WORK REQUEST:
In the records below, find every line with the word "abierta" and copy it.

Items from a dataset
>>

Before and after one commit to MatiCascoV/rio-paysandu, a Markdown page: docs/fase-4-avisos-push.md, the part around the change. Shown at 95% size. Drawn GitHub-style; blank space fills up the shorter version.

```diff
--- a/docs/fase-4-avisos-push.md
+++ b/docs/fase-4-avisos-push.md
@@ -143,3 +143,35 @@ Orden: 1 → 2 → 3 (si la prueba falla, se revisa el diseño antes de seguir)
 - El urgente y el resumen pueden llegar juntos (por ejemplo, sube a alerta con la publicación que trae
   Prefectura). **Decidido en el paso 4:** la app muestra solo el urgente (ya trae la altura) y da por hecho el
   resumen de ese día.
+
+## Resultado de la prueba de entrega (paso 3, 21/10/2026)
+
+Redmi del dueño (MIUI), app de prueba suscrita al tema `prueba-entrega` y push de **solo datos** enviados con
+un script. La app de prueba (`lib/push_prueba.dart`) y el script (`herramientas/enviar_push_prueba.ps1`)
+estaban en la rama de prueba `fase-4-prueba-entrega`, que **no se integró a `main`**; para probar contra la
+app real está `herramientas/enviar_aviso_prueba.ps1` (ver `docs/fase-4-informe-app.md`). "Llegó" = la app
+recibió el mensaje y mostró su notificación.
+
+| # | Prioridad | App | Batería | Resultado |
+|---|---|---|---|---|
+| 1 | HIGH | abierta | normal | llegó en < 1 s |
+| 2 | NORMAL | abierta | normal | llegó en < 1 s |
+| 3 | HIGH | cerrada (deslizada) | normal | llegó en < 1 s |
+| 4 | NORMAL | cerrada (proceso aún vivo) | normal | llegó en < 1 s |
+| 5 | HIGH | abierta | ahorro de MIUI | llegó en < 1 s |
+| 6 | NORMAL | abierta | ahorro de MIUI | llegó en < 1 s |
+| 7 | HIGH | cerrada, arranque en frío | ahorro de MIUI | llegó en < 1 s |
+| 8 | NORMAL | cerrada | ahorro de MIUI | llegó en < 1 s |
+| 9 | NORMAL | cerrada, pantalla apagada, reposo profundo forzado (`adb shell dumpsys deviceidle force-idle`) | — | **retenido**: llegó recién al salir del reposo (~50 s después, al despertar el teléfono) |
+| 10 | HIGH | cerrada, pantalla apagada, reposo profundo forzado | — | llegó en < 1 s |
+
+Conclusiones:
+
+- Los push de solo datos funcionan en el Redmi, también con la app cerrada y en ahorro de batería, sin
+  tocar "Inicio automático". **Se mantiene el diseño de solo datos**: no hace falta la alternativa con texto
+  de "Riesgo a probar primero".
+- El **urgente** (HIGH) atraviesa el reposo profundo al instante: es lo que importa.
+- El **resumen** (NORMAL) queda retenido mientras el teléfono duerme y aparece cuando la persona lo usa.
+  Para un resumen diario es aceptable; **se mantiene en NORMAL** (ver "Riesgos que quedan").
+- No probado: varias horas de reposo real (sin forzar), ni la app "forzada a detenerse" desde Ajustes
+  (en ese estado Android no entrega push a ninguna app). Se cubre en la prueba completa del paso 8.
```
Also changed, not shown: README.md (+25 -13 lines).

<<
>>

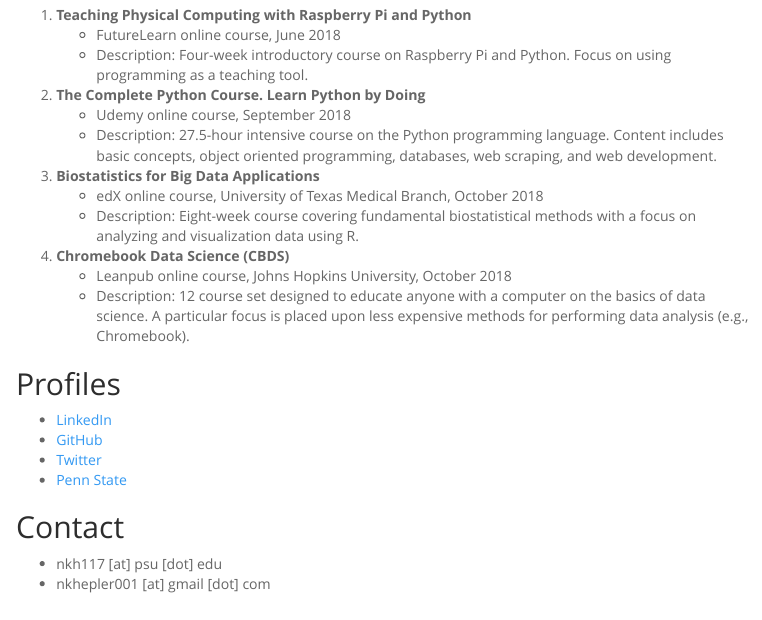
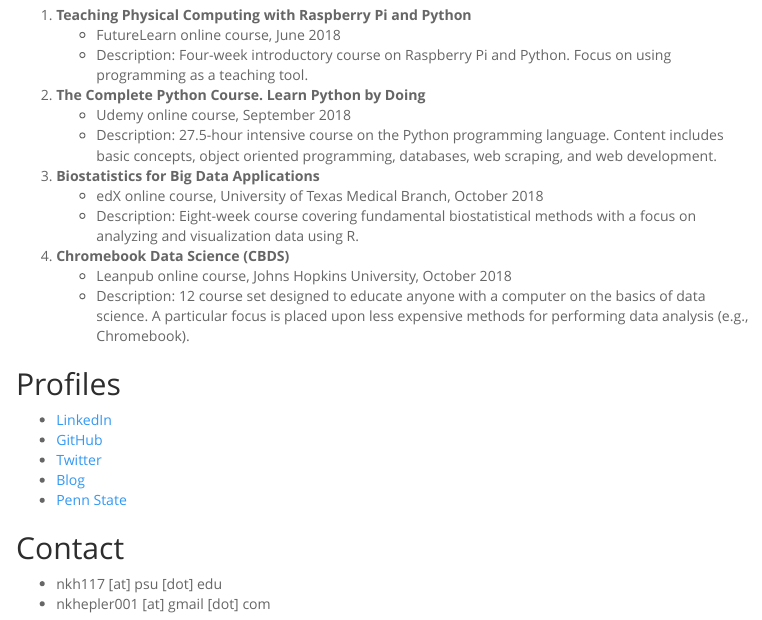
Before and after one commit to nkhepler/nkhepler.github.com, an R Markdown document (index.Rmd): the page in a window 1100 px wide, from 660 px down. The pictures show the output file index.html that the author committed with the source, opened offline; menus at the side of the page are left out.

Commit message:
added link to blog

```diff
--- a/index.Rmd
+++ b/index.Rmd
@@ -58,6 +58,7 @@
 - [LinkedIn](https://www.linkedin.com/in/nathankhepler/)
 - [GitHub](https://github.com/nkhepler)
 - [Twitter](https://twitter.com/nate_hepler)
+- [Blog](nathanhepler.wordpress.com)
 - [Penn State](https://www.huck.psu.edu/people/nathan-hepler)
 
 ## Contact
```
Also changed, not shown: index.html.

<<
>>

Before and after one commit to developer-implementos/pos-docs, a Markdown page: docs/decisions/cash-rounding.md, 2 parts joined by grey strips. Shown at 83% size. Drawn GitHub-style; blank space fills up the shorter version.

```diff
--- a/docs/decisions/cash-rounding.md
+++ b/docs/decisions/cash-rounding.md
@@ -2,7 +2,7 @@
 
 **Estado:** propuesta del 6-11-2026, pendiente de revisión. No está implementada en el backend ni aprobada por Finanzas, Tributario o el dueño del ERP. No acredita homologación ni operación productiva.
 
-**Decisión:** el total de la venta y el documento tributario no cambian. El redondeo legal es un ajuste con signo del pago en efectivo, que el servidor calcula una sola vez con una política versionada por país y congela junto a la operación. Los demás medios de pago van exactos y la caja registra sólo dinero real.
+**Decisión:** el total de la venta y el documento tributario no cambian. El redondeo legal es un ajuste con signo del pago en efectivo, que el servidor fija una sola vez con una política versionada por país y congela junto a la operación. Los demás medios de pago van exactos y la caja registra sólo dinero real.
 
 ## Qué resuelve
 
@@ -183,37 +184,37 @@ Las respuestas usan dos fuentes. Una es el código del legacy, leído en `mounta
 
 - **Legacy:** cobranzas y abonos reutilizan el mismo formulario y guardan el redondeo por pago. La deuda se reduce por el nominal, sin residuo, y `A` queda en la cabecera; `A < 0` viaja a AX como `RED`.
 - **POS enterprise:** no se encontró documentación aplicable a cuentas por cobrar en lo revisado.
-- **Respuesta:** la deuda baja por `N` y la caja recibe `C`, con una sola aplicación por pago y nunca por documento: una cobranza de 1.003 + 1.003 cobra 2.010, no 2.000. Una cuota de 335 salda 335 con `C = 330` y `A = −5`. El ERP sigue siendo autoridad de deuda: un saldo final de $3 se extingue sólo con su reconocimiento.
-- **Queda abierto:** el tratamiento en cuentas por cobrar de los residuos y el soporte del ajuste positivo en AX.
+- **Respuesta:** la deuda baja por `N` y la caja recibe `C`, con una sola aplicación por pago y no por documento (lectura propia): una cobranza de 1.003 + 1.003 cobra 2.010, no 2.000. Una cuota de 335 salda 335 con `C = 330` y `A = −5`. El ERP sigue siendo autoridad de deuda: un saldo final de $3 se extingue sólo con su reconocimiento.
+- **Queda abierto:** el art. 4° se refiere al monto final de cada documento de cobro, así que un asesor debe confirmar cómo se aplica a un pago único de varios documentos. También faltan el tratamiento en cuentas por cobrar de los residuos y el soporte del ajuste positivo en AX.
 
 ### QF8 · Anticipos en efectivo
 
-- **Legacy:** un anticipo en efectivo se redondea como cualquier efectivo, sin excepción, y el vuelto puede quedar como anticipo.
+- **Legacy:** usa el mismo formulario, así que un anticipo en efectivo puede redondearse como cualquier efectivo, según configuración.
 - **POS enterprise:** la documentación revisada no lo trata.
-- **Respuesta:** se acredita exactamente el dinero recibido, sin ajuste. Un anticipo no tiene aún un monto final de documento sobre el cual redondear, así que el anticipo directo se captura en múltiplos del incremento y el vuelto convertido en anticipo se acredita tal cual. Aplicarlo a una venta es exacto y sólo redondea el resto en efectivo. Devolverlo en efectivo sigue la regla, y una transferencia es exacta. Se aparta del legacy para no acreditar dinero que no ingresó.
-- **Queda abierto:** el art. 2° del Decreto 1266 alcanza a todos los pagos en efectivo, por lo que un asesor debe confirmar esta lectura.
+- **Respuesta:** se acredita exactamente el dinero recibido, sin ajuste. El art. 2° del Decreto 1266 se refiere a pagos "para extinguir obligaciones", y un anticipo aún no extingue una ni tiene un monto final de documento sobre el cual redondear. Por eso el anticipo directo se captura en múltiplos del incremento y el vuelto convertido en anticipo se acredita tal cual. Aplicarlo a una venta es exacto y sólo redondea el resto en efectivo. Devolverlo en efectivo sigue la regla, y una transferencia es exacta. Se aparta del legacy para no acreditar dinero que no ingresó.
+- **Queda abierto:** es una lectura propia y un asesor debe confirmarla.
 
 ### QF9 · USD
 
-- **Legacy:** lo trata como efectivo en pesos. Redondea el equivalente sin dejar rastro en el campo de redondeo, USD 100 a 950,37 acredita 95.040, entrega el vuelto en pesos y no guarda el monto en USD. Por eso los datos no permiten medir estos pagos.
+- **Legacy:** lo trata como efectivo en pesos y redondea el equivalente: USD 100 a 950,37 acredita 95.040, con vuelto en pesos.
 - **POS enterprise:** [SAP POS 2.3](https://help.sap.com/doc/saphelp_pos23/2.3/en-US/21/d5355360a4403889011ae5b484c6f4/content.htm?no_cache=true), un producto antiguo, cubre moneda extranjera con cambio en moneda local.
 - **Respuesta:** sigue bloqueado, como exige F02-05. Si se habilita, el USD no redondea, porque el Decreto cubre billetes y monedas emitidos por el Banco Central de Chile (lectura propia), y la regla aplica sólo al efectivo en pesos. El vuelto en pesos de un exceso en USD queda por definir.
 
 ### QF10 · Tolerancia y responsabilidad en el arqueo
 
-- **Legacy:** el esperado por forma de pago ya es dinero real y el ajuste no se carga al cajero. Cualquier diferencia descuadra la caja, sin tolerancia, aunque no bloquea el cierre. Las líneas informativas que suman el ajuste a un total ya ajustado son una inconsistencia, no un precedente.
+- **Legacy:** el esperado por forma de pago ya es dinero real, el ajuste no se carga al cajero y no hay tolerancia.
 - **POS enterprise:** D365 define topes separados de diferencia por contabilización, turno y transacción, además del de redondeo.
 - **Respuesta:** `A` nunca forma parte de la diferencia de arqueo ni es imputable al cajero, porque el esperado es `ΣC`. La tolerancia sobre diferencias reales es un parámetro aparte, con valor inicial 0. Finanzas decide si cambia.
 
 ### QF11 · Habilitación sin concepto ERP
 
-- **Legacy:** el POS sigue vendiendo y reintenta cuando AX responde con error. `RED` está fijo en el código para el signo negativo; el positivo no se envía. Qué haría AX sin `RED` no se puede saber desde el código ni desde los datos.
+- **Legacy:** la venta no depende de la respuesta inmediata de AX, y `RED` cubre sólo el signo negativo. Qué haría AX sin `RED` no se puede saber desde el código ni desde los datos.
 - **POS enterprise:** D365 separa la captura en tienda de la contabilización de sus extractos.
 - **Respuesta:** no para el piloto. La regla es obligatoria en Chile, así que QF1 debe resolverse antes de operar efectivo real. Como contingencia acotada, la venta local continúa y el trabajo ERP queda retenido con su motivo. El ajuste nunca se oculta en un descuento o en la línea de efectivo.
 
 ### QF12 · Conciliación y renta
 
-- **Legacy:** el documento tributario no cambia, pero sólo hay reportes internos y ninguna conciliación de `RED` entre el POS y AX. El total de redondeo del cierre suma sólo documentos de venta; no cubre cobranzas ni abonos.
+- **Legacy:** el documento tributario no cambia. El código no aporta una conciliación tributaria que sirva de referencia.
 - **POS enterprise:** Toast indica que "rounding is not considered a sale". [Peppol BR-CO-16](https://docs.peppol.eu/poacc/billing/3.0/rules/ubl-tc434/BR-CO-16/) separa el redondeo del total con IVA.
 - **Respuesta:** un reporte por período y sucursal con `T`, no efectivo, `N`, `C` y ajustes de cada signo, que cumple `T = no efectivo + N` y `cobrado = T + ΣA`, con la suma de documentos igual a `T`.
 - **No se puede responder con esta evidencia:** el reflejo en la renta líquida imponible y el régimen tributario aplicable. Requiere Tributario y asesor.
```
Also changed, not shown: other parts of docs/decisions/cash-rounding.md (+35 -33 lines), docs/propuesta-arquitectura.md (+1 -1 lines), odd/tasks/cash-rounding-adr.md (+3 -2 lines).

<<

EXERCISE RESULT:
+| 1 | HIGH | abierta | normal | llegó en < 1 s |
+| 2 | NORMAL | abierta | normal | llegó en < 1 s |
+| 5 | HIGH | abierta | ahorro de MIUI | llegó en < 1 s |
+| 6 | NORMAL | abierta | ahorro de MIUI | llegó en < 1 s |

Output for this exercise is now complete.